Crouched at the back of the netting, I learned to brace for blastoff every time we turned downwind. The five Artemis sailors, wearing skintight leggings and tops, looked like 21st-century gladiators and acted the part. At one point, Hutchinson barked, “No! No! No!” at Team Korea as they encroached on our right of way. At another, crew member Morgan Trubovich leaped into the air, yanked a line, and fell with it to the deck, deploying a secondary sail. To make the transition from monohull racing, sailors on all the teams have been doing serious endurance and agility conditioning. According to the Artemis trainer, they burn up to 4,500 calories during several hours of racing.
One of the course markers was placed close enough to shore that I could stare into the camera-phone lenses of tourists who’d paid to visit the USS Midway Museum but now stood glued to the retired carrier’s bow, transfixed by the wild show on the water. The wind was blowing at a modest seven to ten knots, but the AC45s were still flying hulls and skipping across the bay like giant metallic bugs. The wing sails are so efficient at generating power that you can race in just five knots of breeze. At the top end, they can handle 30 knots before you lose control altogether. By contrast, the monohulls of past Cups required between nine and 22 knots, which led to delays lasting from hours to weeks.
“When you look at the  America’s Cup in New Zealand, the racing was delayed 15 days,” says Coutts. “That’s just crazy. You can’t tolerate that from a commercial standpoint.”

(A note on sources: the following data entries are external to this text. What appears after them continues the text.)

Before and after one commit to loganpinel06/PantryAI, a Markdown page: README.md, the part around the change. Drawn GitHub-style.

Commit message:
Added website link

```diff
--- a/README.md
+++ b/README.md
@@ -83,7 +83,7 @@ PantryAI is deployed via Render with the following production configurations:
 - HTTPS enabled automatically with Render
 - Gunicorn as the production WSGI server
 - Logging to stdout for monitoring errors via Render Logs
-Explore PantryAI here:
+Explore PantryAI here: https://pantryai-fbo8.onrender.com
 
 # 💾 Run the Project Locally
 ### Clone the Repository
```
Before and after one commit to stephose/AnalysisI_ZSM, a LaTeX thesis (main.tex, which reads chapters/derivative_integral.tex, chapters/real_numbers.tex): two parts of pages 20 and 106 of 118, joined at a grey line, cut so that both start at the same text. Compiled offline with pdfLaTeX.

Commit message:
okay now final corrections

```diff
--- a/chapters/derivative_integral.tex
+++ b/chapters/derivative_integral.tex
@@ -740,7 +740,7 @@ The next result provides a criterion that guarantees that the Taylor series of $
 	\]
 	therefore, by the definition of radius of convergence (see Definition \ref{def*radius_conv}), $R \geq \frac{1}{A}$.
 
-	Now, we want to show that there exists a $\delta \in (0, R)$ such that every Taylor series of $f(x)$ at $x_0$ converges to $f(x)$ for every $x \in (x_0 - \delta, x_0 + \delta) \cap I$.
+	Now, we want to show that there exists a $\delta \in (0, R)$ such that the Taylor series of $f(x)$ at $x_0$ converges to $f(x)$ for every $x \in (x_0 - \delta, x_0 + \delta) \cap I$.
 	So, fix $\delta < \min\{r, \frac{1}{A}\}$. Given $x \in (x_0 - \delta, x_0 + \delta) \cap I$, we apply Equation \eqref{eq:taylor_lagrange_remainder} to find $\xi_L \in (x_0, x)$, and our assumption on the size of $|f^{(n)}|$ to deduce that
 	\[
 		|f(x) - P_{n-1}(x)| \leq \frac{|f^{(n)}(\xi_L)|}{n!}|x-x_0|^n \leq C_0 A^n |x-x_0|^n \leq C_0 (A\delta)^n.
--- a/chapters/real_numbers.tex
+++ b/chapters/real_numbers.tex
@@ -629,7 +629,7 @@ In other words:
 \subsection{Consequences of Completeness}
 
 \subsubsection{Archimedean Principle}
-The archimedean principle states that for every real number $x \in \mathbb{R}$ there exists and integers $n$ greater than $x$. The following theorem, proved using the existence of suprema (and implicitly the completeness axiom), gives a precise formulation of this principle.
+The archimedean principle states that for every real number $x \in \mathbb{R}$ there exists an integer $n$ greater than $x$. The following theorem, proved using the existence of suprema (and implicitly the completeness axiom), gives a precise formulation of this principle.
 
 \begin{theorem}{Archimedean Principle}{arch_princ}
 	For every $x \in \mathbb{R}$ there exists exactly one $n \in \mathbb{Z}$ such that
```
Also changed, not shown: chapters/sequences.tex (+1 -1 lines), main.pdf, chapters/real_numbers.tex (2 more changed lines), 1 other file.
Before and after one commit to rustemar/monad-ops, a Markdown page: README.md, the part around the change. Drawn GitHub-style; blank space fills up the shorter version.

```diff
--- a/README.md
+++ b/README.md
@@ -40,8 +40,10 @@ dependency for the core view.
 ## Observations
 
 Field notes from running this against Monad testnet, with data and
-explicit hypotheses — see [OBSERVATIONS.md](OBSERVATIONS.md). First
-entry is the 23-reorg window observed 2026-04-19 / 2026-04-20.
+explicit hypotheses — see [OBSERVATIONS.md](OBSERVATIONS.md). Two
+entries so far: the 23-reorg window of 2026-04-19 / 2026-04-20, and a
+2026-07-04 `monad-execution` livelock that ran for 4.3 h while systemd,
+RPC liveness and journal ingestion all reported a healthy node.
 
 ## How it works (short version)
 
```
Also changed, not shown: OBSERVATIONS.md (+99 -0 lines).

Coutts eagerly admits that the AC45 was designed to be tough to sail. The fact that teams are allowed only five sailors on a boat that could use seven makes it even tougher. “The fewer people you have, the more difficult it is,” he says. “And the more catastrophic when you get something wrong.”
So far, the catastrophes have resulted only in minor injuries and lots of boat repairs. But make no mistake: it’s the element of danger—the sense that another catamaran cartwheel is just around the next mark—that will get people to watch sailing again. The first World Series event, in Cascais, was broadcast in 130 countries and territories. By San Diego, that number was 197. America’s Cup officials say they’ve reached an agreement with a major network for live coverage of the 2013 Cup, plus a World Series race in 2012, either Newport, Rhode Island, in July, or San Francisco in August.
By then the sailors will be much more comfortable on their AC45s—just in time to start testing the first AC72s. Their wing sails will be twice the height, and the boats should be able to reach nearly 50 miles per hour—though it’s an open question whether the allotted 11-man crews will be able to handle them at that speed. When I asked Artemis’s Trubovich about a worst-case scenario on the bigger boats, he averted his eyes and said, “One day, someone is going to fall through the wing and not have an OK landing.”
Which, of course, would be great for ratings.